Start of Block
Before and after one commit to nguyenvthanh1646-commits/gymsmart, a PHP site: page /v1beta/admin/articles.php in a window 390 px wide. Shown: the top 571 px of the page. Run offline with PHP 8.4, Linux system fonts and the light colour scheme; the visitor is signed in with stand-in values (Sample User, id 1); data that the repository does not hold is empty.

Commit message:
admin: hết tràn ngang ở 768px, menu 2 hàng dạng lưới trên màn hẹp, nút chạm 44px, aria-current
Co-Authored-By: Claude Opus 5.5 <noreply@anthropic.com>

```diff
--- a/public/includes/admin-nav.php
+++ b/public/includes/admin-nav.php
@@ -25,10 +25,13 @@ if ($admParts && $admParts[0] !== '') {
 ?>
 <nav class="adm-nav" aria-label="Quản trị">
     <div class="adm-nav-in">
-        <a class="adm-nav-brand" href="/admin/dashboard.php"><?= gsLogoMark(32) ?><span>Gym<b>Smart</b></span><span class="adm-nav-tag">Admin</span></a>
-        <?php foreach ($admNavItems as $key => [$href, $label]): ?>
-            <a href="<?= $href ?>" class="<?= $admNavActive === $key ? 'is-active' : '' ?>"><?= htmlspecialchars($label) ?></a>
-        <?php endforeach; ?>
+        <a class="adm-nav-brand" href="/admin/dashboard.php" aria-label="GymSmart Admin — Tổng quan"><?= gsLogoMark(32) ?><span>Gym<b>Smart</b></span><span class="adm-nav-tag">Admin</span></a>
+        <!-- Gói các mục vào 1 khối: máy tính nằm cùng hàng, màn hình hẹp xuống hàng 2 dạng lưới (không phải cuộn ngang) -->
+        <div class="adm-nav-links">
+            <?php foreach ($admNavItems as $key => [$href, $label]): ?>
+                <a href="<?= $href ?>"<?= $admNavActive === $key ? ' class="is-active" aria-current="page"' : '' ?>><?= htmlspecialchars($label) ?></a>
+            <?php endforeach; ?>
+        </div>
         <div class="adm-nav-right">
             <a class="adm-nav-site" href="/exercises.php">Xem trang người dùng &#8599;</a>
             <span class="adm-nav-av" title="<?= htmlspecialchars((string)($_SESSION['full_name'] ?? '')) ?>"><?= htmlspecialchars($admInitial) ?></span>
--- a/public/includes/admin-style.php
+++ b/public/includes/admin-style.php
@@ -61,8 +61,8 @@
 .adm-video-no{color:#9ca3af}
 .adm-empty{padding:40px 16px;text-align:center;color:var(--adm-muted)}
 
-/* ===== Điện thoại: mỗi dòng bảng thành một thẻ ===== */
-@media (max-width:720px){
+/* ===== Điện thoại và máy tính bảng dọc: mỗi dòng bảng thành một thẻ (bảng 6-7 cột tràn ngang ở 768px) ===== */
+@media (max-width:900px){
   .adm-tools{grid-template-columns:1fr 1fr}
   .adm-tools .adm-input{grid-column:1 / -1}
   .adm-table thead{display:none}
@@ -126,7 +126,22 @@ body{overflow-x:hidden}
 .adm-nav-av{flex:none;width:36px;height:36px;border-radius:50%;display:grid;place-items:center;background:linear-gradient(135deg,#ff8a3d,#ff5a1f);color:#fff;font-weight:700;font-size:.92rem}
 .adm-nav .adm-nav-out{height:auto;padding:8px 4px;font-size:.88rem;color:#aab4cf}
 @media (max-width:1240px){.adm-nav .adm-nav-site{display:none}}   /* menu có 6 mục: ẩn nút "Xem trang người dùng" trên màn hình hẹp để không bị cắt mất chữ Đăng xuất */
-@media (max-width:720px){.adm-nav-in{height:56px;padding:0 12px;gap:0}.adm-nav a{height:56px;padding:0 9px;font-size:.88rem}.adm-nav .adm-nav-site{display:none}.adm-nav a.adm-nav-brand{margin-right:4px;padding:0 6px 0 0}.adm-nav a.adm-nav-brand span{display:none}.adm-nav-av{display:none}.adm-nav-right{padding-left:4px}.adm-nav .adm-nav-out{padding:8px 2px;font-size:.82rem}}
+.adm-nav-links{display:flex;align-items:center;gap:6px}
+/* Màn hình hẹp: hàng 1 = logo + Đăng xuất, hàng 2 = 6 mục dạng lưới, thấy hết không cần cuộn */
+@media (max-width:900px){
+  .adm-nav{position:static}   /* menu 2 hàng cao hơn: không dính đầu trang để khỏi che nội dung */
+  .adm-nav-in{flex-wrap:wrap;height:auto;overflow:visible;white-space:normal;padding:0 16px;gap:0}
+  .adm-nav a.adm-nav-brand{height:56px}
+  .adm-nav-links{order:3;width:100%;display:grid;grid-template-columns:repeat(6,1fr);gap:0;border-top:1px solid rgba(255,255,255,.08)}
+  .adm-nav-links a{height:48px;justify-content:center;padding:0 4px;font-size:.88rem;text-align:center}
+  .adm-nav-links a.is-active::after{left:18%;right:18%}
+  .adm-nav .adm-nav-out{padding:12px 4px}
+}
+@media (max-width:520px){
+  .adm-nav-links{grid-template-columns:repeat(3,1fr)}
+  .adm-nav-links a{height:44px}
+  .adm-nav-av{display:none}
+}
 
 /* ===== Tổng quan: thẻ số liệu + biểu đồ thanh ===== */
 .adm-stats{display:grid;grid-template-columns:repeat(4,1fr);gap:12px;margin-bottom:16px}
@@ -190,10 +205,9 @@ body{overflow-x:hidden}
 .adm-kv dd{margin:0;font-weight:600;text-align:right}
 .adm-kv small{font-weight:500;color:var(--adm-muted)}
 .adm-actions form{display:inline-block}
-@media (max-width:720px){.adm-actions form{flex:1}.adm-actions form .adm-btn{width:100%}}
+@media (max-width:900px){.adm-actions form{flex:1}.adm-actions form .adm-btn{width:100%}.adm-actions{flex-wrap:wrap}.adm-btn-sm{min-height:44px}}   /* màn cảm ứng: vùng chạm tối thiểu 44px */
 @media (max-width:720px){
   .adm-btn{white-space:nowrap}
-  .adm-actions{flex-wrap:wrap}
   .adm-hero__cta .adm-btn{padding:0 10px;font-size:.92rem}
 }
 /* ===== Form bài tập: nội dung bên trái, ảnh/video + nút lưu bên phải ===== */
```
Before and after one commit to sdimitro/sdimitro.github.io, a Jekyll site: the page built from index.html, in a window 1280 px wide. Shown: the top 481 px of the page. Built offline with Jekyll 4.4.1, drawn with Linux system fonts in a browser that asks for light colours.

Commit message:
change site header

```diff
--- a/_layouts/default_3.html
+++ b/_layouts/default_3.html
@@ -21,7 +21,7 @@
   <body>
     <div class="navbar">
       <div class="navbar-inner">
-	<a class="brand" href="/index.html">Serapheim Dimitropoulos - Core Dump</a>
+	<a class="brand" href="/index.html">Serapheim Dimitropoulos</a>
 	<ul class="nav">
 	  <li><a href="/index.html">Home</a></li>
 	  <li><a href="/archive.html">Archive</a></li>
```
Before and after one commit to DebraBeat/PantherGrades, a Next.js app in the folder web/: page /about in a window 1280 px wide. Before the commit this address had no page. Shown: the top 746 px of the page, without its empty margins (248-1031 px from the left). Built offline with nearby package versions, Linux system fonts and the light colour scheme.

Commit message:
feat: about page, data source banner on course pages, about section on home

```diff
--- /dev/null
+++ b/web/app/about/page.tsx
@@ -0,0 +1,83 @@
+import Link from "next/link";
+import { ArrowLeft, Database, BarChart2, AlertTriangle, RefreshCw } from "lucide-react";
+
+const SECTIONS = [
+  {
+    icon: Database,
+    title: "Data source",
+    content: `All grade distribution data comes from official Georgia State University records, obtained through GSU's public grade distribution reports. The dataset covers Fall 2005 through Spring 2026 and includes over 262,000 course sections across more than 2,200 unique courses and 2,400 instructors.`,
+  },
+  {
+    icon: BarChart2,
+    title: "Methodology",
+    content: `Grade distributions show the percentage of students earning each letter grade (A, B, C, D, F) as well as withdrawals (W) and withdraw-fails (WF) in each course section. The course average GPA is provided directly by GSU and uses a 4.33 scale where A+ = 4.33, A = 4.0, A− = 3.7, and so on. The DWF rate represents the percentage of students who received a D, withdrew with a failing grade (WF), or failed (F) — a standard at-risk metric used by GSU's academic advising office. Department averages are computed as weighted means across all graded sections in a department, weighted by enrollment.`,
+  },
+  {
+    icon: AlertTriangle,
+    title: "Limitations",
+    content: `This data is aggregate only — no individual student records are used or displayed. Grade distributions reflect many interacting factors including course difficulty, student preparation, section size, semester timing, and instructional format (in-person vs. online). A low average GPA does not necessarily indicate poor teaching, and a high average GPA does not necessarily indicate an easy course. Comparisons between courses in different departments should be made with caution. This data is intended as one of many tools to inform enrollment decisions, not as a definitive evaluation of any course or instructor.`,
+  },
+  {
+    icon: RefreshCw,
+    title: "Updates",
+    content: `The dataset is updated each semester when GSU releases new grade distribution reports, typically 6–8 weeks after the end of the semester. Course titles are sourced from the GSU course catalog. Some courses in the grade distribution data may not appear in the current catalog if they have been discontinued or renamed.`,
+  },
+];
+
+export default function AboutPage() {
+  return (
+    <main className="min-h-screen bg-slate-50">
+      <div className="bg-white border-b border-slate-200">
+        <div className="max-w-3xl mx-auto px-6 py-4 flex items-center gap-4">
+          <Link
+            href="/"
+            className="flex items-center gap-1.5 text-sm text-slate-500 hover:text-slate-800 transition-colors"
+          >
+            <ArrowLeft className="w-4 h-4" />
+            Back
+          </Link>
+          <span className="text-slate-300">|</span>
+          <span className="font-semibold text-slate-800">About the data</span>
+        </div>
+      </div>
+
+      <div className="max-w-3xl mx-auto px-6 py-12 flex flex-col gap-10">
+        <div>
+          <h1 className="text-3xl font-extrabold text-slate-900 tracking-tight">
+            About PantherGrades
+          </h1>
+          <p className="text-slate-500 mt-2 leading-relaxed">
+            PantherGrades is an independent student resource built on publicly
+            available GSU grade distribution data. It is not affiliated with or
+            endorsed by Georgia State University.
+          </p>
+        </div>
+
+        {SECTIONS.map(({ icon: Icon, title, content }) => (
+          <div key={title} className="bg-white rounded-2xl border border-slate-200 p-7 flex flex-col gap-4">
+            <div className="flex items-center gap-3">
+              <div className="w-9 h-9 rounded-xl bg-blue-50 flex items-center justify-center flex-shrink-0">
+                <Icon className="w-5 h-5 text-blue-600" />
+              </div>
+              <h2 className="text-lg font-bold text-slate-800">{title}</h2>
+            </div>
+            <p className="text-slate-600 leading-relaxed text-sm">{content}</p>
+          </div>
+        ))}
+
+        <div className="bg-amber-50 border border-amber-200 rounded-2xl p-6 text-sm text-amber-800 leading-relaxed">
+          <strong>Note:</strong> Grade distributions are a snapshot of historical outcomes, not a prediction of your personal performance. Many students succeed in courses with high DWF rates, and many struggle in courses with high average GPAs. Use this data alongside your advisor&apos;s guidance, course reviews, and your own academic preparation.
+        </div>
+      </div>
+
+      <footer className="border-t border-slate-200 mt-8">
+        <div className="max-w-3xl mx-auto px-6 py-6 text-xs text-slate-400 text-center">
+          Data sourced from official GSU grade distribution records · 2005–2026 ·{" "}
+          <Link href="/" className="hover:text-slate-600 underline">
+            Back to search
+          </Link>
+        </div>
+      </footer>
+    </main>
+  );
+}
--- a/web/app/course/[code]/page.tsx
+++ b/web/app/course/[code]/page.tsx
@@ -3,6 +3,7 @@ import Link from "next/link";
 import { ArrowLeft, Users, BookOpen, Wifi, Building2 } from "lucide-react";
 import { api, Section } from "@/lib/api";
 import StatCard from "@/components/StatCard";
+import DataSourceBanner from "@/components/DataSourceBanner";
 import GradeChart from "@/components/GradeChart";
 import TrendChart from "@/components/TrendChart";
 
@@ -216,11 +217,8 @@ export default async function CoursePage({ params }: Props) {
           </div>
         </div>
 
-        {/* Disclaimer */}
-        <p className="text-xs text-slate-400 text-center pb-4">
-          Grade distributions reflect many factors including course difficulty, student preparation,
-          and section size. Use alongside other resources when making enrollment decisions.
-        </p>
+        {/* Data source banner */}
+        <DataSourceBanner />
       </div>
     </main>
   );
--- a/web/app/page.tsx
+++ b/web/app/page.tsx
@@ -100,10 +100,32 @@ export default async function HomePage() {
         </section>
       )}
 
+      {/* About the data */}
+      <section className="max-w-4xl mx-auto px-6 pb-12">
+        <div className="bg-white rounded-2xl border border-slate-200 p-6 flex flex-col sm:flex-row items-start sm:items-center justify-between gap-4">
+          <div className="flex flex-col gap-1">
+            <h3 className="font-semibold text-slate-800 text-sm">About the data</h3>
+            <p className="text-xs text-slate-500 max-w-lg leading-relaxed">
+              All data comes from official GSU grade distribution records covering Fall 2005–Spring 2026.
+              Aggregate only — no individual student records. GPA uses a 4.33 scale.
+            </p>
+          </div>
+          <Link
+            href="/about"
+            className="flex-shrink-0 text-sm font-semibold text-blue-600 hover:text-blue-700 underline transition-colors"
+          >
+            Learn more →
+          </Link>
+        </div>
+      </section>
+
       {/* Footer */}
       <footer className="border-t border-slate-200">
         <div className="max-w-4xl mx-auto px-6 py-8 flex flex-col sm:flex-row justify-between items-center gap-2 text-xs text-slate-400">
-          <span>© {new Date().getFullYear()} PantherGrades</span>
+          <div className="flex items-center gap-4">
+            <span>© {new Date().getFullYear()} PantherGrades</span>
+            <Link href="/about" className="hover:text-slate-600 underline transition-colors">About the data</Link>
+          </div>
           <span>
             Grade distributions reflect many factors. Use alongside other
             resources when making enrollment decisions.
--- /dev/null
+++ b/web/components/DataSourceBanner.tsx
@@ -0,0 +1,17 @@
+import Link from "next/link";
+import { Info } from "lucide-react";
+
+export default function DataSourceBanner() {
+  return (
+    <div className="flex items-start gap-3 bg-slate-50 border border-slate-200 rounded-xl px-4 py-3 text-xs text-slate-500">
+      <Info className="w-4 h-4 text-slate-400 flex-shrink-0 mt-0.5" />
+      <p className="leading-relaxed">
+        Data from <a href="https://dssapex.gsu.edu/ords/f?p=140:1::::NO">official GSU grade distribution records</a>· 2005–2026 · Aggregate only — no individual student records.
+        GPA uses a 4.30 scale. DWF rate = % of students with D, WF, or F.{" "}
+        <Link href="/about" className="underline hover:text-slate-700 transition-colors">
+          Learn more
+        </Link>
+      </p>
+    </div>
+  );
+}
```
End of Block
WHAT THE TASK REQUIRES: Copy the records above exactly, from the first line through the line containing "admin: hết tràn", and include nothing else.

WRITTEN SOLUTION:
Before and after one commit to nguyenvthanh1646-commits/gymsmart, a PHP site: page /v1beta/admin/articles.php in a window 390 px wide. Shown: the top 571 px of the page. Run offline with PHP 8.4, Linux system fonts and the light colour scheme; the visitor is signed in with stand-in values (Sample User, id 1); data that the repository does not hold is empty.

Commit message:
admin: hết tràn ngang ở 768px, menu 2 hàng dạng lưới trên màn hẹp, nút chạm 44px, aria-current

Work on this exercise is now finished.